book

 

 

Learn English  
 

Blue Level

 
 

Red Level

 
 

Yellow Level

 
 

Green Level

 
 

Purple Level

 
 

Orange Level

 
 

Violet Level

 
 

Video Lessons

 
 

Links

 
 

American Speech

 
 

Chat

 
 

How to Learn

 
 

Vocabulary

 
 

U.S. Citizenship

 
 

Reading

 

 

 

 


 

stand

The most common meaning for the word "stand" is to be up on two feet:

He's standing on a table. stand

simple past past participle
stand
stood
stood
  • The kids are standing on the corner.
  • Lisa has to stand all day when she is at work.
  • Yesterday I stood in line for twenty minutes at the post office.

There are other important meanings for this word that you must know. We often use "stand" as a verb to mean tolerate or allow:

  • How much more of this can you stand?
  • She can't stand people who are rude. (She doesn't like them.)
  • Lewis couldn't stand his boss, so he quit his job.
  • I won't stand for this. (I won't allow this to happen.)

The verb "stand" is also used when describing symbols or letters that represent words:

  • A: What do the letters in I.R.S. stand for?
  • B: They stand for Internal Revenue Service.
  • What does the logo on your jacket stand for?
  • The golden arches stand for the McDonald's corporation. Everyone knows what they stand for when they see them.
  • This sign stands for the location of an airport:

airport sign

A person can stand for something if he or she has a strong belief in a set of ideas:

  • She stands for equal opportunity for women in the workplace.
  • Their governor stands for more limited government.
  • I stand for increasing access to a good education for people around the world.
  • What do you stand for?

When you combine "stand" and "in" you create an idiom that means to substitute for someone:

  • Ms. Ivy is standing in for our teacher today.
  • Bob needs someone to stand in for him at the meeting.
  • Do you know anyone who can stand in for you if you can't make it to work?

When the word "by" is used to form stand by, it has a few different meanings.
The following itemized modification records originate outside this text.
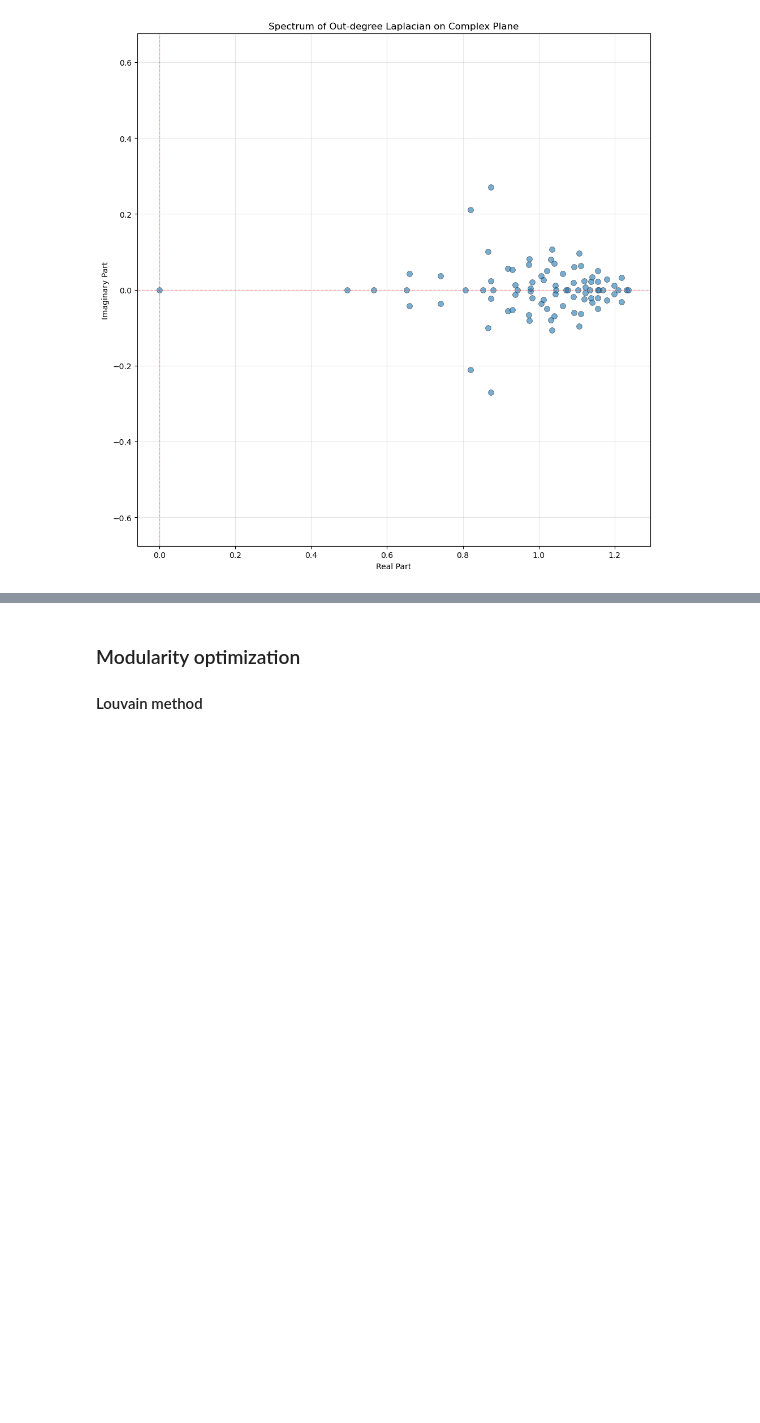
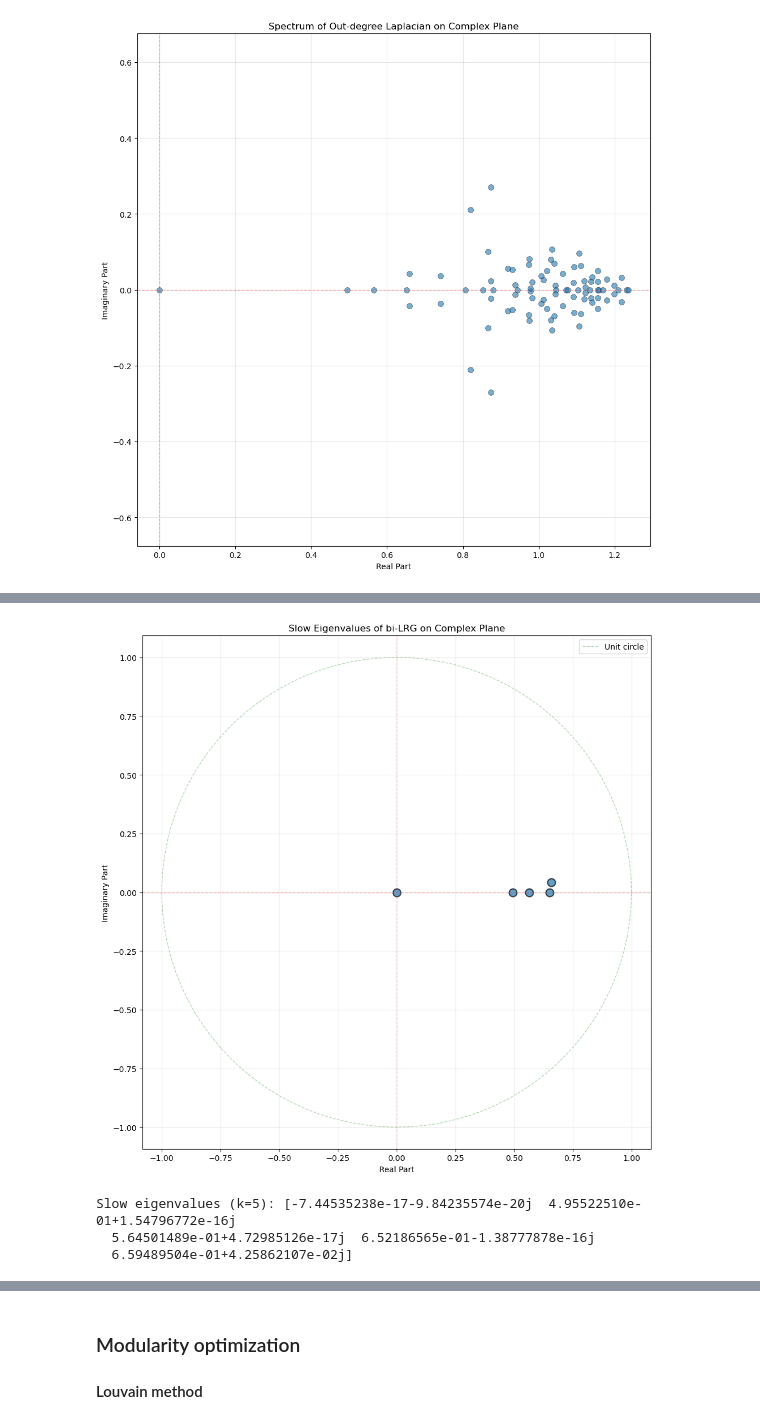
Before and after one commit to CharlesXu-Jingyue/MesoCompPrimitives, a Jupyter notebook: notebooks/poc.ipynb, the cells around one changed output, grey strips where cells are left out. Drawn from its saved outputs; the diff is of its cells as text; code cells hidden in the pictures; blank space fills up the shorter version.

```diff
--- a/notebooks/poc.ipynb
+++ b/notebooks/poc.ipynb
@@ -1535,0 +1629,29 @@ Coarse Laplacian stats: min=-0.3836, max=0.6522, mean=0.0683
+# %%
+# Show eigenvalue spectrum on complex plane
+U_k, V_k, Lambda_k = bilrg.get_modes()
+
+plt.figure(figsize=(10, 10))
+plt.scatter(Lambda_k.real, Lambda_k.imag,
+           s=100, alpha=0.7, edgecolors='black', linewidths=1.5)
+plt.axhline(y=0, color='r', linestyle='--', alpha=0.3, linewidth=1)
+plt.axvline(x=0, color='r', linestyle='--', alpha=0.3, linewidth=1)
+
+# Add unit circle for reference
+theta = np.linspace(0, 2*np.pi, 100)
+plt.plot(np.cos(theta), np.sin(theta), 'g--', alpha=0.3, linewidth=1, label='Unit circle')
+
+plt.xlabel('Real Part')
+plt.ylabel('Imaginary Part')
+plt.title('Slow Eigenvalues of bi-LRG on Complex Plane')
+plt.grid(True, alpha=0.3)
+plt.axis('equal')
+plt.legend()
+plt.tight_layout()
+plt.show()
+
+print(f"Slow eigenvalues (k={len(Lambda_k)}): {Lambda_k}")
+# %% [output]
+[figure, added]
+Slow eigenvalues (k=5): [-7.44535238e-17-9.84235574e-20j  4.95522510e-01+1.54796772e-16j
+  5.64501489e-01+4.72985126e-17j  6.52186565e-01-1.38777878e-16j
+  6.59489504e-01+4.25862107e-02j]
```
Also changed, not shown: parts of 27 cells of this notebook, 6 other files.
  • Gina stood by her husband as he was accused of illegal acitivites at work. (stand by = support)
  • A group of people stood by and did nothing while an elderly woman was robbed. (stand by = to be inactive or to do nothing)
  • You'll have to stand by and wait for the next available flight. (stand by = wait)
  • The director told the performers on the set to stand by just as the show was about to begin. (stand by = get ready)

When the word "stand" is used as a noun, it often refers to a small business of some kind:

  • The farmer set up a stand by the side of the road to sell freshly picked corn.
  • While at the state fair, we bought some hand made jewelry from a stand that sold things made in Wisconsin.
  • The kids across the street set up a lemonade stand. They're selling lemonade for 25 cents a cup.

 

Click here to go to the Word of the Day page.

 

This page was first published on April 18, 2012. It was updated on May 24, 2015.

 

 

 

 

 

 

© 2018 Learn American English Online. All rights reserved.